I created the fun image above to help celebrate the historic announcement. Star Trek has always meant so very much to me, and like millions of others who grew up enjoying its themes of peace, diversity and tolerance, the image of proud, honorable Worf standing with his brightly colored rainbow uniform just seemed perfectly appropriate. I also love a good pun and hence I made it sew (see what I did there?).
On a more serious note, the momentous events of this week still have me in a hope-filled, optimistic daze. Obamacare being upheld for some 6 million Americans who rely on it for health insurance was much welcomed news but then the Supreme Court finally recognizing gay people’s right to marry was the proverbial icing on the cake. This has been a long, long time coming and there are some who didn’t think it would happen in their lifetime.

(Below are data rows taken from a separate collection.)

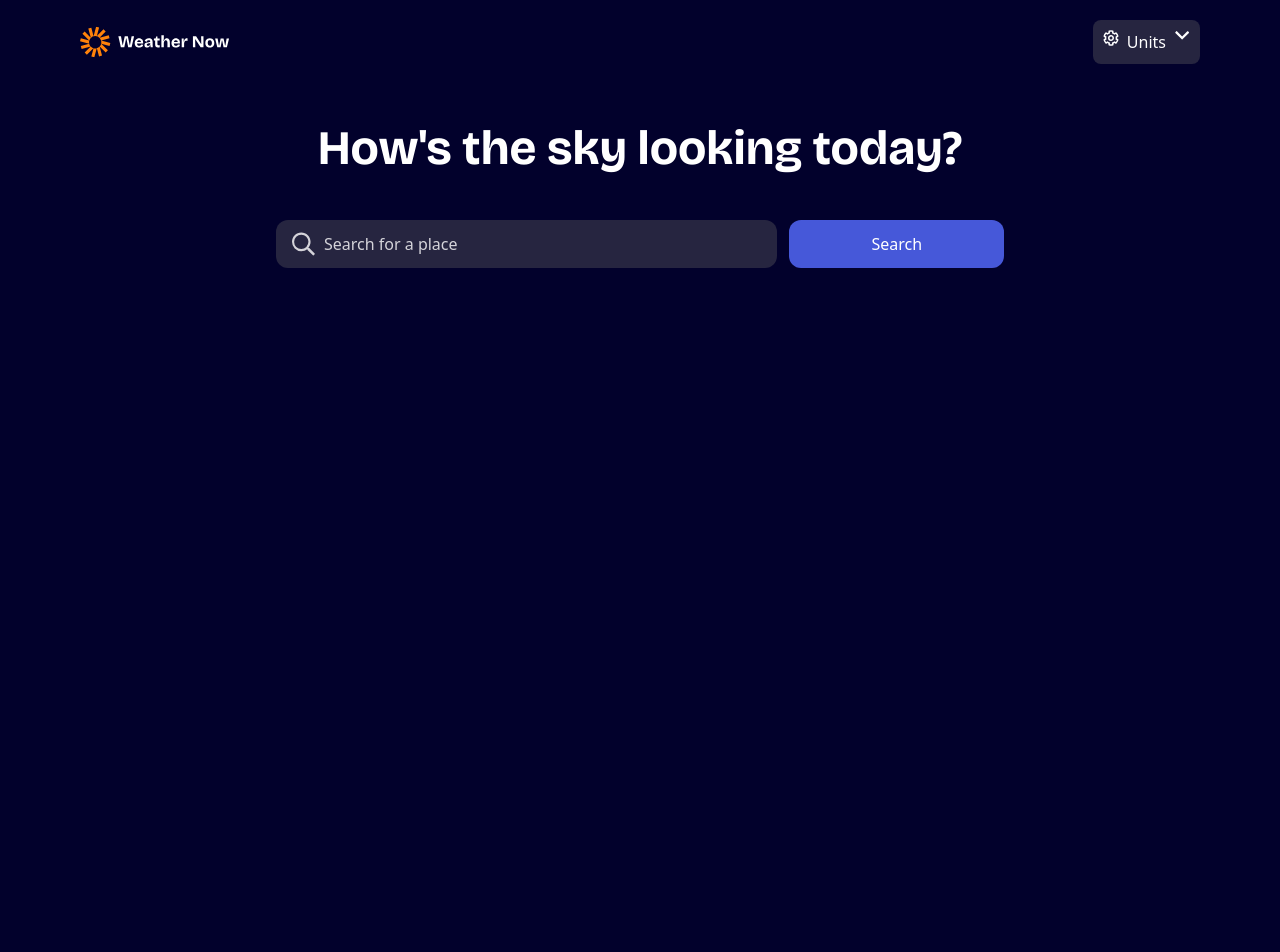
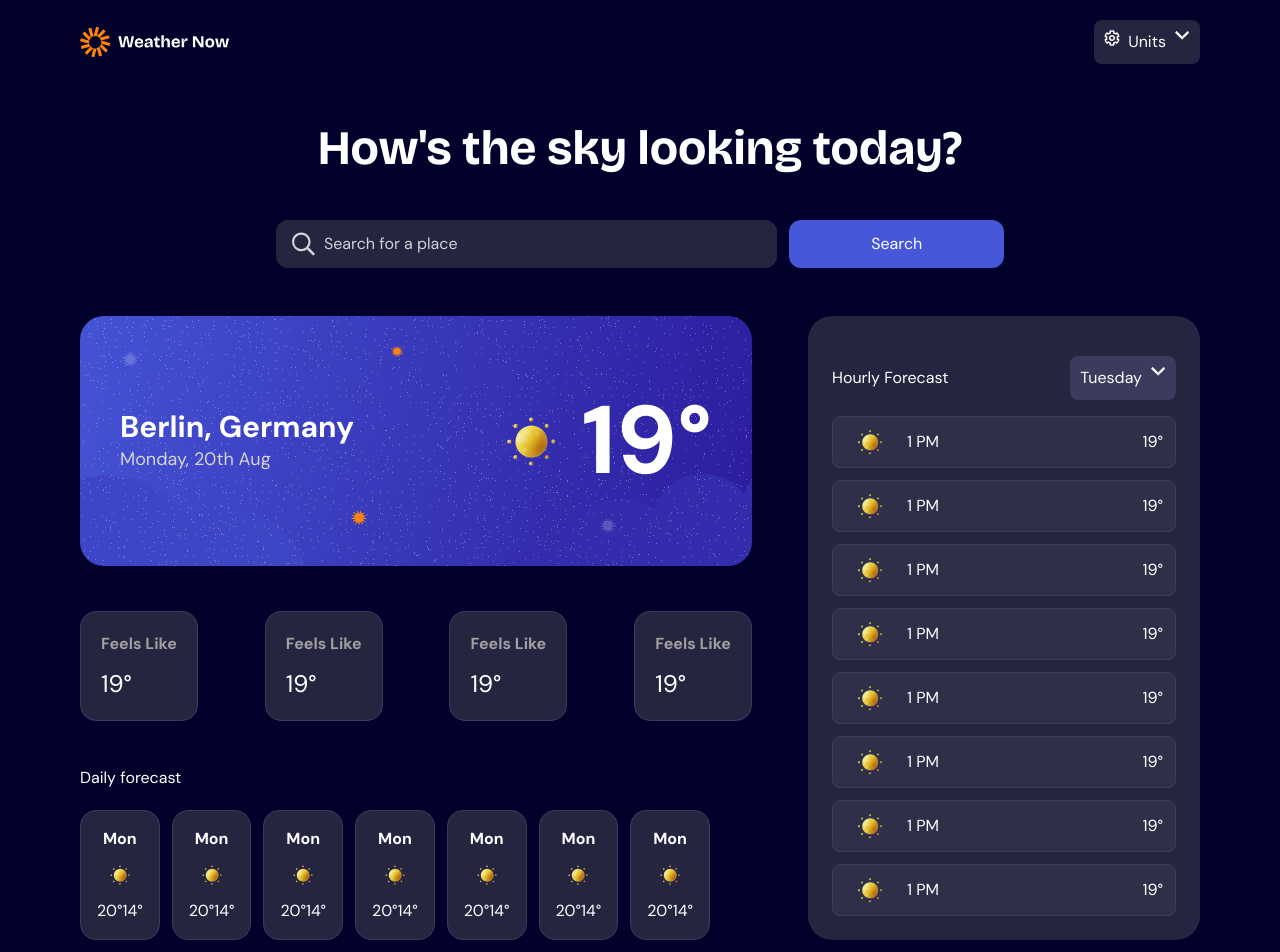
Before and after one commit to TrenchesProgrammer/weather, a Next.js app: page / in a window 1280 px wide. Shown: the top 952 px of the page. Before the commit the page ends 800 px from the top, so only its background shows below. Built offline with nearby package versions, Linux system fonts and the light colour scheme.

Commit message:
completed page

```diff
--- /dev/null
+++ b/Components/DailyForecast.tsx
@@ -0,0 +1,19 @@
+import Image from 'next/image'
+import React from 'react'
+
+const DailyForecast = () => {
+  return (
+    <div className='flex flex-col bg-neutral-800 p-4 h-[130px] rounded-2xl flex-[1_1_14]  justify-between items-center border border-neutral-600'>
+        <p className='text-neutral-0 font-semibold'>
+            Mon
+        </p>
+        <Image src="/icon-sunny.webp" alt="sunny" width={40} height={40} />
+        <div className='flex justify-between w-full'>
+            <p>20&#176;</p>
+            <p>14&#176;</p>
+        </div>
+    </div>
+  )
+}
+
+export default DailyForecast
--- /dev/null
+++ b/Components/HourlyForecast.tsx
@@ -0,0 +1,21 @@
+import Image from 'next/image'
+import React from 'react'
+
+const HourlyForecast = () => {
+  return (
+    <div className='bg-neutral-700 rounded-lg h-[11%] border border-neutral-600 flex items-center justify-between px-3'>
+        <div className='flex justify-between items-center gap-3'>
+            <Image
+                src="/icon-sunny.webp"
+                alt="sunny"
+                width={50}
+                height={50}
+            />
+            <p className='whitespace-nowrap'>1 PM</p>
+        </div>
+        <p>19&#176;</p>
+    </div>
+  )
+}
+
+export default HourlyForecast
--- /dev/null
+++ b/Components/Instruments.tsx
@@ -0,0 +1,16 @@
+import React from 'react'
+
+const Instruments = () => {
+  return (
+    <div className='flex flex-col bg-neutral-800 p-5 flex-[1_1_24] h-[110px] rounded-2xl justify-between border border-neutral-600'>
+        <p className='text-neutral-400 font-semibold whitespace-nowrap'>
+            Feels Like
+        </p>
+        <p className='text-2xl '>
+            19&#176;
+        </p>
+    </div>
+  )
+}
+
+export default Instruments
--- a/app/globals.css
+++ b/app/globals.css
@@ -15,6 +15,8 @@
 
 /* Background Image */
   --background-image-search: url("/icon-search.svg");
+  --background-image-today-large: url("/bg-today-large.svg");
+  --background-image-today-small: url("/bg-today-small.svg");
 
 }
 
--- a/app/layout.tsx
+++ b/app/layout.tsx
@@ -5,10 +5,12 @@ import { DM_Sans } from "next/font/google";
 const dmSans = DM_Sans({
   subsets: ["latin"],
   weight: ["400", "500", "700"],
+  variable: "--font-dm-sans",
 });
 export const metadata: Metadata = {
   title: "Weather Now",
   description: "A weather App",
+
 };
 
 export default function RootLayout({
@@ -20,7 +22,7 @@ export default function RootLayout({
     <html lang="en">
 
       <body
-        className={`${dmSans.className }antialiased `}
+        className={`${dmSans.className} antialiased `}
       >
         <Navbar/>
         {children}
--- a/app/page.tsx
+++ b/app/page.tsx
@@ -1,4 +1,8 @@
+import DailyForecast from "@/Components/DailyForecast";
+import HourlyForecast from "@/Components/HourlyForecast";
+import Instruments from "@/Components/Instruments";
 import { Bricolage_Grotesque } from "next/font/google";
+import Image from "next/image";
 
 const bricolageGrotesque = Bricolage_Grotesque({
   subsets: ["latin"],
@@ -15,9 +19,80 @@ export default function Home() {
         </h1>
       </div>
       <form className="flex justify-center gap-3 w-full  mt-12 flex-col sm:flex-row px-5 max-w-3xl m-auto">
-        <input type="text" className="bg-neutral-800 rounded-xl sm:w-[70%] w-[100%] bg-search  placeholder:text-neutral-200 px-12 p-3 " placeholder="Search for a place" />
-        <input type="submit" className="bg-[#4658D9] rounded-xl sm:w-[30%] w-[100%] p-3" value="Search" />
+        <input
+          type="text"
+          className="bg-neutral-800 rounded-xl sm:w-[70%] w-[100%] bg-search  placeholder:text-neutral-200 px-12 p-3 "
+          placeholder="Search for a place"
+        />
+        <input
+          type="submit"
+          className="bg-[#4658D9] rounded-xl sm:w-[30%] w-[100%] p-3"
+          value="Search"
+        />
       </form>
+
+      <div className="flex px-5 items-stretch justify-between flex-col lg:flex-row lg:px-20 pt-12">
+        <div className="lg:w-[60%] flex flex-col justify-between gap-5 w-full ">
+          <div className="md:bg-today-large bg-today-small bg-no-repeat bg-cover  h-[300px] lg:h-[250px] w-full flex-col sm:flex-row items-center rounded-3xl flex  justify-between p-10">
+            <div className="flex  flex-col text-center sm:text-left">
+              <p className="text-3xl font-semibold">Berlin, Germany</p>
+              <p className="text-lg text-neutral-300">Monday, 20th Aug</p>
+            </div>
+            <div className="flex items-center justify-around w-full sm:w-auto">
+              <Image
+                src="/icon-sunny.webp"
+                alt="sunny"
+                width={100}
+                height={100}
+              />
+              <p className="text-8xl font-bold">19&#176;</p>
+            </div>
+          </div>
+          <div className="flex justify-between gap-5 flex-wrap ">
+            <Instruments />
+            <Instruments />
+            <Instruments />
+            <Instruments />
+          </div>
+          <div>
+            <p>Daily forecast</p>
+            <div className="flex gap-3 flex-wrap  w-full mt-5 pb-5">
+              <DailyForecast />
+              <DailyForecast />
+              <DailyForecast />
+              <DailyForecast />
+              <DailyForecast />
+              <DailyForecast />
+              <DailyForecast />
+            </div>
+          </div>
+        </div>
+        <div className=" bg-neutral-800 lg:w-[35%] w-[100%] rounded-3xl px-6 py-6 mb-5">
+          <div className="flex py-4 justify-between items-baseline w-full">
+            <p>Hourly Forecast</p>
+            <button className="flex gap-2 bg-neutral-600 rounded-lg p-2.5">
+              <p>Tuesday</p>
+              <Image
+                src="/icon-dropdown.svg"
+                alt="dropdown"
+                width={16}
+                height={16}
+              />
+            </button>
+          </div>
+          <div className="flex h-[83%] flex-col lg:justify-between gap-3 ">
+            <HourlyForecast/>
+            <HourlyForecast/>
+            <HourlyForecast/>
+            <HourlyForecast/>
+            <HourlyForecast/>
+            <HourlyForecast/>
+            <HourlyForecast/>
+            <HourlyForecast/>
+          </div>
+
+        </div>
+      </div>
     </>
   );
 }
```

For opponents, the SCOTUS decision on gay marriage represents an unlawful power grab that defies the Constitution, but for the majority of the nation and the court, it represents just the opposite. The Equal Protection clause of the 14th Amendment guarantees that all US citizens are to be treated equally from state to state. Justice Kennedy’s closing paragraph stands as a pillar of legal and moral truth that gave me goose bumps when I read it:
“No union is more profound than marriage, for it embodies the highest ideals of love, fidelity, devotion, sacrifice, and family. In forming a marital union, two people become something greater than once they were. As some of the petitioners in these cases demonstrate, marriage embodies a love that may endure even past death. It would misunderstand these men and women to say they disrespect the idea of marriage. Their plea is that they do respect it, respect it so deeply that they seek to find its fulfillment for themselves. Their hope is not to be condemned to live in loneliness, excluded from one of civilization’s oldest institutions. They ask for equal dignity in the eyes of the law. The Constitution grants them that right.”
In their decision, the court didn’t construct a law giving gay people the right to marry, they simply struck down the state laws that were keeping Americans from being treated equally under the Constitution. They re-affirmed gays rights to life, liberty and the pursuit of happiness that the rest of us sometime take for granted. For the religious-minded among us, the court was reminding everyone of the age-old proverb, do unto others as you would have them do unto you. Return kindness with kindness. Respect with respect and love with love. What a wonderful time to be an American. Today is indeed a good day to dye.